On the occasion of the Java programming language’s 25th anniversary, Oracle just recently announced a pretty nice discount on the Java 11 SE Developer Certification. For a limited period of time you can get the exam, which normally costs something around $ 250 and the accompanying course, which, I believe, is even more expensive, for a total of $ 25.
At Frachtwerk, we decided to take the chance and give all backend developers the opportunity to get certified. Today, I had my exam and here are my thoughts on the journey to get there.
The course’s target audience includes developers, who already have a decent amount of experience with programming in Java, but not necessarily are experts, yet. Motivation for taking the course could be to further improve your skills or to specifically prepare for the certification. A certification like this, in turn, can help developers set themselves apart from potential competitors on the job market.

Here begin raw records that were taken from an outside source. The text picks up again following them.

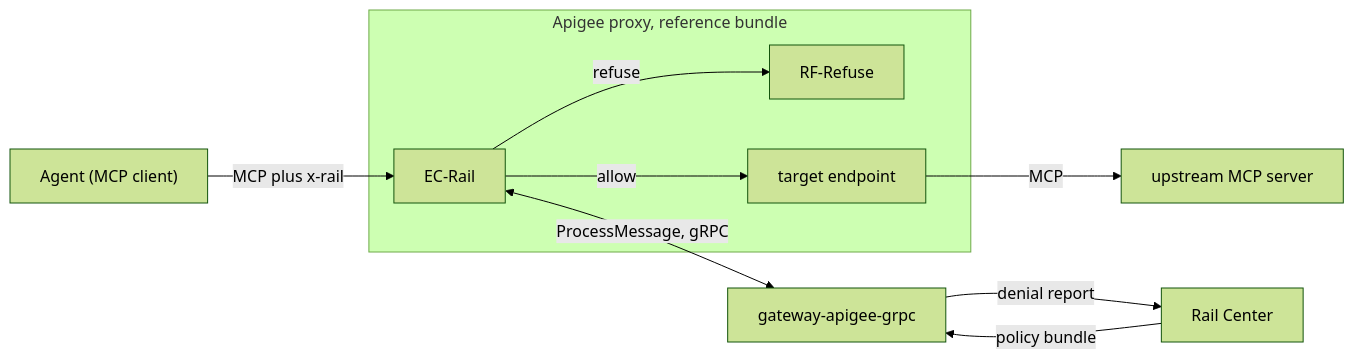
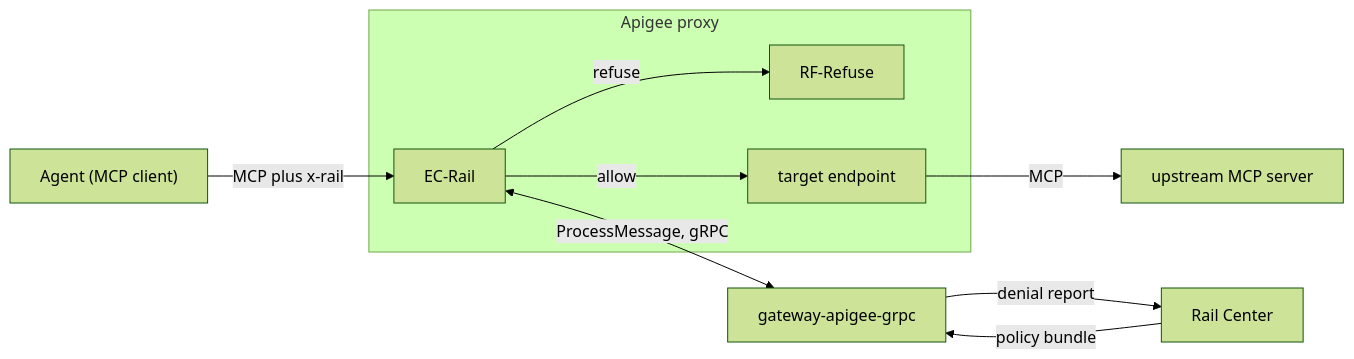
The diagram in gateway-apigee-grpc/README.md (datrail/gateway), drawn with Mermaid (forest theme) before and after one commit. The commit also changed other lines of this file and 20 other files, not shown here.

First line of the commit message:
RC-388: Move the Apigee proxy bundle into the e2e suite (#37)

````diff
--- a/gateway-apigee-grpc/README.md
+++ b/gateway-apigee-grpc/README.md
@@ -11,12 +11,12 @@
 ```mermaid
 flowchart LR
   agent["Agent (MCP client)"] -->|"MCP plus x-rail"| proxy
-  subgraph apigee["Apigee proxy, reference bundle"]
+  subgraph apigee["Apigee proxy"]
     proxy["EC-Rail"] -->|"refuse"| refuse["RF-Refuse"]
     proxy -->|"allow"| target["target endpoint"]
   end
   proxy <-->|"ProcessMessage, gRPC"| callout["gateway-apigee-grpc"]
   center["Rail Center"] -->|"policy bundle"| callout
   callout -->|"denial report"| center
   target -->|"MCP"| upstream["upstream MCP server"]
 ```
````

I, personally, have been developing web applications in Java for a few years now and would consider my experience and language skills fairly advanced. However, I was surprised how much I could still learn, though. I even got to know feature of Java that I haven’t had heard of before.
Contents of the course range from the most essential things like types, variables, loops and conditions over inheritance principles, streams, I/O and JDBC throughout to low-level multi-threading and concurrency concepts and details about the fairly new Java 9 module system.
Overall, my experience with the course was very good! All content is of overly high quality, explanations are clear and understandable and the topics covered are not at all only superficial, but indeed quite advanced. At the end of each section there are quizzes for reviewing your knowledge.
Here are a few examples of such questions:
Experienced Java developers might easily skip the first ten chapters, however, the higher ones were actually very interesting to me.
Among others, I got to learn about how type erasure of generics works, what heap pollution is, how the
volatile type modifier functions and that interfaces can have private, non-abstract methods.
Especially since it is free, I would definitely recommend the course, even to experienced Java developers.
After I had spent about 1.5 full work days for preparation, I eventually felt confident enough to register for the exam. It takes place online and you can choose from a variety of different dates and times.
I was perfectly satisfied with the learning path so far. However, there were a few points about the exam which I did not quite like that much.
While the certification program itself is offered by Oracle, the exam takes place through an external provider called Pearson VUE. Being spezialized on online exams, they take various measures to prevent cheating. In principle, this is a positive thing. I could not take a certificate seriously if I knew that you could google during the exam or do partner work. However, in my opinion, things were a bit too strict here.
First of all, you have to download and install a desktop application through which the exam itself is conducted. Unfortunately, it is only available for Windows and Mac and it turned out to be non-trivial to find a non-Linux computer with webcam and microphone at our office. The program runs full-screen and you can not exit to your desktop or other programs from it, which makes sense. Also, it automatically kills processes like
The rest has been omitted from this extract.